Corporation Tax - using a Limited Company to pay less tax

Section 24 and the restriction of mortgage interest and finance costs has been the hot topic of recent years.  An equally hot topic has been whether landlords should start operating via a limited company.  Since limited companies are not affected by the reduction in tax relief for mortgage interest, an increasing amount of buy-to-let landlords are considering this option.
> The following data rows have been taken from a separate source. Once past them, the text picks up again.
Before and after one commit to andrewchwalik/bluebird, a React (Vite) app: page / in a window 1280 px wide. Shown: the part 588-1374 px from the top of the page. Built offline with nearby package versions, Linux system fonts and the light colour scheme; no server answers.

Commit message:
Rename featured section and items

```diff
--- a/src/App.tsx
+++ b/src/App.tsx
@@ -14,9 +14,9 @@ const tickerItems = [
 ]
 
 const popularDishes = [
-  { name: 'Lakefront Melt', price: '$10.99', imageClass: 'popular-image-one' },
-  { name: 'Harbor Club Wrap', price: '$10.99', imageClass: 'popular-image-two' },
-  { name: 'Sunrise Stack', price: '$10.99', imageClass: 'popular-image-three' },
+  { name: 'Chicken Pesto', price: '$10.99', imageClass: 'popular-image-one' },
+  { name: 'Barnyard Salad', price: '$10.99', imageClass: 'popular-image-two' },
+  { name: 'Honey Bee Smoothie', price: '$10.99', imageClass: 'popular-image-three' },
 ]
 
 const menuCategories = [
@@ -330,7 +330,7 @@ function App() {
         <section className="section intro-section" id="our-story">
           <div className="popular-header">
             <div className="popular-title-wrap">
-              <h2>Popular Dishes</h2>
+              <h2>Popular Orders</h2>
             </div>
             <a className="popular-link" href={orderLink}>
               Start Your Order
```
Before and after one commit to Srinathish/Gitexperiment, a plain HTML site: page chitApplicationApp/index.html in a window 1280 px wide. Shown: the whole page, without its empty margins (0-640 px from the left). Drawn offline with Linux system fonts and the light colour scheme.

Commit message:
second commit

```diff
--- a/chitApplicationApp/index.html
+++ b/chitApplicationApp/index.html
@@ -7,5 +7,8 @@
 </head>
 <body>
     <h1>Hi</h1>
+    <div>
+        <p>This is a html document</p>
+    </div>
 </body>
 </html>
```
It is however a very complex area of property taxation and you should always seek advice before forming a buy-to-let limited company.

The problem however, is how you transfer your existing property into a limited company, without being hit with stamp duty and capital gains tax.  Some landlords have been able to get around this by using a famous tax case (the Ramsey case), and benefit from incorporation relief.  This is a highly complex area, and the text on this is vast.  However, they ran this as a property “business” and the services they provided were well over and above those that most landlords provide.  We  discuss this case in further detail in our buy-to-let incorporation blog.

Given most landlords will have difficulty applying the above case to their own circumstances, what we see most often here at RITA4Rent [Insert tracked link], is landlords keeping their existing property held individually, but consider making NEW purchases within a newly formed limited company.

There are certainly many attractions to a limited company, but there are disadvantages too.  You may wish to refer to our feature that explores these in greater detail, titled: How can I avoid paying tax on my rental income?

We do hope you found this feature helpful.  There is no one size fits all approach and, while this landlord tax guide is a good starting point, specialist tax advice from property specialists such as ourselves [Insert tracked link], is highly recommended. 

Rita4Rent Michael Wright This Guide was produced by Michael Wright, Landlord Tax Expert at Rita4Rent, who are specialist landlord tax advisors, and the sole recommended tax advisors of the Residential Landlords Association. Michael now writes for on matters relating to property and landlord tax. Rita4Rent are very happy to speak with Listentotaxman visitors to discuss any tax questions they might have – just visit the Rita4Rent website for contact details.